Maybe you've had a different experience, but every wheat wine I've had was much more like a BW than a wheat beer. Based on that, are you sure you want to go in a spicy, phenolic direction?
Just pulled a sample after 6 days of primary to see how fermentation is coming along. I still have krausen and yeast is quite obviously in suspension, so this wasn't an "is it done yet?" sample, mostly just a progress check.
Gravity is still at 1.027 after an O.G. of 1.070. Fermentation has been conducted at a steady 66F, although I brought it up to 68F after three days of fermentation (under the assumption that I was further along than I truly was).
Sample tastes great, but I'm surprised at how slowly it is fermenting, give the description offered by White Labs.
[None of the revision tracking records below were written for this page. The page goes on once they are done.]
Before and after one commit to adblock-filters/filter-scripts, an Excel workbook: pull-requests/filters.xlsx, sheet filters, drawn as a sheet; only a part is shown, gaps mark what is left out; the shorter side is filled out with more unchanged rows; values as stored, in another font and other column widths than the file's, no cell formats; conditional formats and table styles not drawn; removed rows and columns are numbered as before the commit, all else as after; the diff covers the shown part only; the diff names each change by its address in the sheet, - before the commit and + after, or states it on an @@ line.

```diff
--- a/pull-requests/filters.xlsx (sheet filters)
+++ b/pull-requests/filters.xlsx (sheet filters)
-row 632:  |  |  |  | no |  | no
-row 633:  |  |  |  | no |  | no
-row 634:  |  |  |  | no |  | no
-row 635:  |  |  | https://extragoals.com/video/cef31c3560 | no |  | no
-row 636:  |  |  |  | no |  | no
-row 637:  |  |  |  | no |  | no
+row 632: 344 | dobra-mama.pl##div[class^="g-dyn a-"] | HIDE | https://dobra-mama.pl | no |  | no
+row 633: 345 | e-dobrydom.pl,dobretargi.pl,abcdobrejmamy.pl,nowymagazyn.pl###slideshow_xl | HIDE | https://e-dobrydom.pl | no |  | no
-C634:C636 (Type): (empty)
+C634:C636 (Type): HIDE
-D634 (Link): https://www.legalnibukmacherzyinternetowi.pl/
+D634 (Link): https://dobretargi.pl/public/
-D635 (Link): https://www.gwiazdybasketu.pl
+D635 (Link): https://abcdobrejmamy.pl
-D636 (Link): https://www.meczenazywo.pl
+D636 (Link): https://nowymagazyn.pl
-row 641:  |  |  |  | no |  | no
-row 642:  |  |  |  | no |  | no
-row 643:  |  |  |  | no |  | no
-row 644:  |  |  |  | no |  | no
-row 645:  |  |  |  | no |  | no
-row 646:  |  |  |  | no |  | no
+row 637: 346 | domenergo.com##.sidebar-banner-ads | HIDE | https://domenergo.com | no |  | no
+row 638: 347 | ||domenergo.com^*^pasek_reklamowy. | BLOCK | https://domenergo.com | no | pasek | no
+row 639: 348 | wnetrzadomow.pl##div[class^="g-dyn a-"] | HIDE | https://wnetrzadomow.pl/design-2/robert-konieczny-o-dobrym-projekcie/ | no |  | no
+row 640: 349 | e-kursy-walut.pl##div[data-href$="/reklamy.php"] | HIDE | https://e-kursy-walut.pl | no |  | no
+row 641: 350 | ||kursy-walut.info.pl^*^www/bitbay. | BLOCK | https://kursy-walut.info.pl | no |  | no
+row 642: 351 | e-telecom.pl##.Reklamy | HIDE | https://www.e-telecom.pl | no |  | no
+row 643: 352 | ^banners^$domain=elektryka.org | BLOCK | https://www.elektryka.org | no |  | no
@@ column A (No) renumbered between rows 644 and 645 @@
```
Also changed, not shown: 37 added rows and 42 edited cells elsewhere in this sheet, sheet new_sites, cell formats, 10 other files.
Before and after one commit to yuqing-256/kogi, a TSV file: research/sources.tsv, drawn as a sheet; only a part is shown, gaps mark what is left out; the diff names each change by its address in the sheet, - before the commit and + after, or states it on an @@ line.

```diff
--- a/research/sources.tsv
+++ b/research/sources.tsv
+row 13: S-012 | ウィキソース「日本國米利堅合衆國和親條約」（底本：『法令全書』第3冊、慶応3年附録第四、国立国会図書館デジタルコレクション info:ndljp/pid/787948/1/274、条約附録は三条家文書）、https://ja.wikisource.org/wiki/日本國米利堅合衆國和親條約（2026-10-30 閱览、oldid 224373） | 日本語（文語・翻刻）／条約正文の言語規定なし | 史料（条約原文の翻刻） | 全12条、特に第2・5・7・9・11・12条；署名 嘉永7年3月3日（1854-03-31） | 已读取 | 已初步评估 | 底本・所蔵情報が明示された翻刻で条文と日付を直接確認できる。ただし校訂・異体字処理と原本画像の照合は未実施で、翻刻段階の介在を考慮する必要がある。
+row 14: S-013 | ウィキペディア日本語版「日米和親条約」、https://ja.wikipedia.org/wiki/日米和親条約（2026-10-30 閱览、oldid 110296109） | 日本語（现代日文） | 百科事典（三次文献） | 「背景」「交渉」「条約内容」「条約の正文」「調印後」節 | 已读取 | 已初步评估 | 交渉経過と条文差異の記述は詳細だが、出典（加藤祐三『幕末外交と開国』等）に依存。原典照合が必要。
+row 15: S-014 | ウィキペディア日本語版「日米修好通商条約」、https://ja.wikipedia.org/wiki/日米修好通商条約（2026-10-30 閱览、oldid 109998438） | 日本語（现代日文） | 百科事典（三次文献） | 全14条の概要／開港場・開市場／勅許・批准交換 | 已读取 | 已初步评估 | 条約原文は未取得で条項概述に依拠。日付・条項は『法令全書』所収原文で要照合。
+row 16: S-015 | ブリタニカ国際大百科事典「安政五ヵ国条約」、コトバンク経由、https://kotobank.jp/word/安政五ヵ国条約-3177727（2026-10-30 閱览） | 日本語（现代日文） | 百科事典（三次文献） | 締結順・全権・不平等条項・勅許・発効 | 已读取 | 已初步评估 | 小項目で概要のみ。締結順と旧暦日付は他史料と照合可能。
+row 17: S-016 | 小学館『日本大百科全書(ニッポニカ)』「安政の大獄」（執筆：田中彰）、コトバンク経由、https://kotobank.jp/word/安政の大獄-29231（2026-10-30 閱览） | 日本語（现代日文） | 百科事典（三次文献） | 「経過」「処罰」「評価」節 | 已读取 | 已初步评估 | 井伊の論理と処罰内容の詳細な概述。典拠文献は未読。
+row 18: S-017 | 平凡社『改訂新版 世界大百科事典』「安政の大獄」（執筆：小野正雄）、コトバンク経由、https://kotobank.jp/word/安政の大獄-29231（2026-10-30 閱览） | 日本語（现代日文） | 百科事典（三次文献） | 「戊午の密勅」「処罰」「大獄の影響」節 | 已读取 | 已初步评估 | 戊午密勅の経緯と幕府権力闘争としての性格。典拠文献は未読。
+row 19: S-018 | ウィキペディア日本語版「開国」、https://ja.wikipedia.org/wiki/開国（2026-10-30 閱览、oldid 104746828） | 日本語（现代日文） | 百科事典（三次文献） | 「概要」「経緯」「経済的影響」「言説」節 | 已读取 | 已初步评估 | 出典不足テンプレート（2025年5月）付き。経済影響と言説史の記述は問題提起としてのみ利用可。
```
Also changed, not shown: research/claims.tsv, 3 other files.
10/7/2011 Update: Took another gravity reading 11 days after pitching, and I'm still at 1.020 with continued visible signs of fermentation. The sample tastes fine, but I'm surprised by how slowly fermentation is progressing. I made a 1L starter and had pitched the starter at high krausen at ~16 hours. Not sure what may have happened, but right now I don't see a compelling reason to use this yeast again.